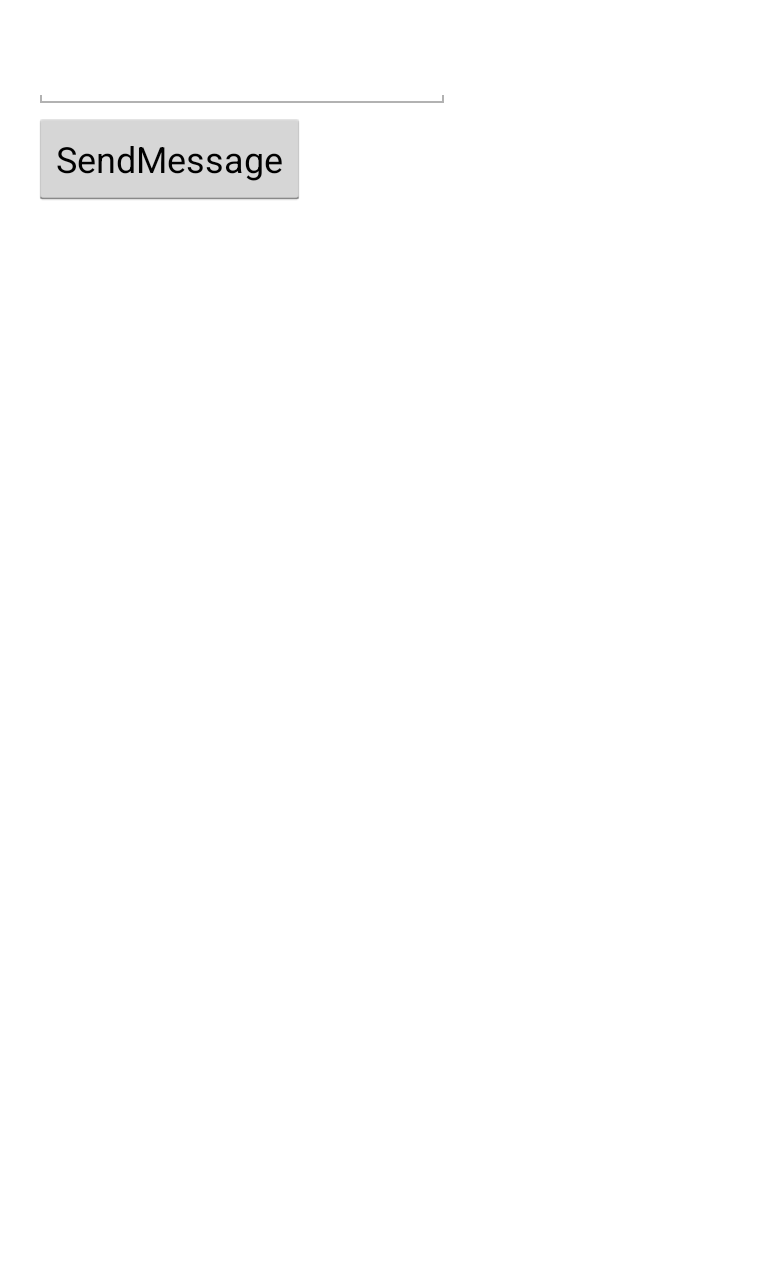
Repository: ioanaantoche/idp
Layout: RandomMessageGenerator/res/layout/activity_main.xml
The author's editor kept a copy of each file at every save. The layout is drawn from the files as they stood at one save, then again after the next save.
It is drawn on a 768 x 1280 px phone screen (xhdpi) without system bars, with theme AppTheme; the app's code is not run.

Above is the layout before, as saved 2015-04-07 17:41:48.

After the next save:
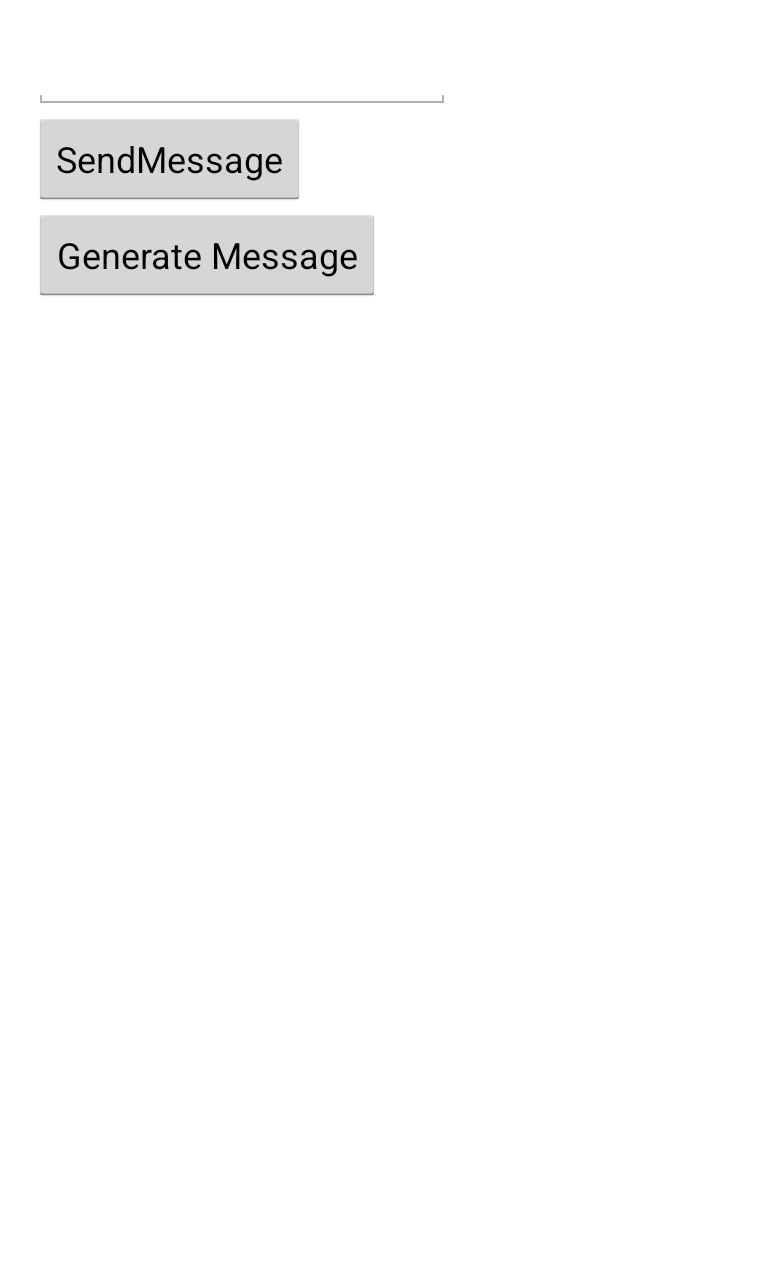
Saved 4 min 12 s later.
--- a/RandomMessageGenerator/res/layout/activity_main.xml
+++ b/RandomMessageGenerator/res/layout/activity_main.xml
@@ -17,22 +17,44 @@
         android:layout_alignParentTop="true"
         android:orientation="vertical" >
 
-         <EditText
-	        android:id="@+id/userMessage"
-	        android:layout_width="wrap_content"
-	        android:layout_height="0dp"
-	        android:layout_weight="1"
-	        android:ems="10" >
-	    </EditText>
+        <EditText
+            android:id="@+id/userMessage"
+            android:layout_width="wrap_content"
+            android:layout_height="0dp"
+            android:layout_weight="1"
+            android:ems="10" >
+        </EditText>
 
-	    <Button
-	        android:id="@+id/sendMessage"
-	        android:layout_width="wrap_content"
-	        android:layout_height="0dp"
-	        android:layout_weight="1"
-	        android:text="SendMessage" />
+        <Button
+            android:id="@+id/sendMessage"
+            android:layout_width="wrap_content"
+            android:layout_height="0dp"
+            android:layout_weight="1"
+            android:text="SendMessage" />
+
+        <LinearLayout
+        	android:id="@+id/linearLayout2"
+        	android:layout_width="wrap_content"
+            android:layout_height="0dp"
+            android:layout_weight="1">
+
+            <TextView
+		        android:id="@+id/generatedText"
+		        android:layout_width="wrap_content"
+            	android:layout_height="0dp"
+            	android:layout_weight="1"
+		        android:text="" />
+
+		    <Button
+		        android:id="@+id/generateMessage"
+		        android:layout_height="wrap_content"
+            	android:layout_width="0dp"
+            	android:layout_weight="1"
+		        android:text="Generate Message" />
+    	</LinearLayout>
     </LinearLayout>
 
 
 
+
 </RelativeLayout>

------------------------------------------------

__WORK TO COMPLETE__
Reproduce each record from above exactly; pictures do not belong in the copy.

__RESULT__
Repository: ioanaantoche/idp
Layout: RandomMessageGenerator/res/layout/activity_main.xml
The author's editor kept a copy of each file at every save. The layout is drawn from the files as they stood at one save, then again after the next save.
It is drawn on a 768 x 1280 px phone screen (xhdpi) without system bars, with theme AppTheme; the app's code is not run.

Above is the layout before, as saved 2015-04-07 17:41:48.

After the next save:
Saved 4 min 12 s later.
--- a/RandomMessageGenerator/res/layout/activity_main.xml
+++ b/RandomMessageGenerator/res/layout/activity_main.xml
@@ -17,22 +17,44 @@
         android:layout_alignParentTop="true"
         android:orientation="vertical" >
 
-         <EditText
-	        android:id="@+id/userMessage"
-	        android:layout_width="wrap_content"
-	        android:layout_height="0dp"
-	        android:layout_weight="1"
-	        android:ems="10" >
-	    </EditText>
+        <EditText
+            android:id="@+id/userMessage"
+            android:layout_width="wrap_content"
+            android:layout_height="0dp"
+            android:layout_weight="1"
+            android:ems="10" >
+        </EditText>
 
-	    <Button
-	        android:id="@+id/sendMessage"
-	        android:layout_width="wrap_content"
-	        android:layout_height="0dp"
-	        android:layout_weight="1"
-	        android:text="SendMessage" />
+        <Button
+            android:id="@+id/sendMessage"
+            android:layout_width="wrap_content"
+            android:layout_height="0dp"
+            android:layout_weight="1"
+            android:text="SendMessage" />
+
+        <LinearLayout
+        	android:id="@+id/linearLayout2"
+        	android:layout_width="wrap_content"
+            android:layout_height="0dp"
+            android:layout_weight="1">
+
+            <TextView
+		        android:id="@+id/generatedText"
+		        android:layout_width="wrap_content"
+            	android:layout_height="0dp"
+            	android:layout_weight="1"
+		        android:text="" />
+
+		    <Button
+		        android:id="@+id/generateMessage"
+		        android:layout_height="wrap_content"
+            	android:layout_width="0dp"
+            	android:layout_weight="1"
+		        android:text="Generate Message" />
+    	</LinearLayout>
     </LinearLayout>
 
 
 
+
 </RelativeLayout>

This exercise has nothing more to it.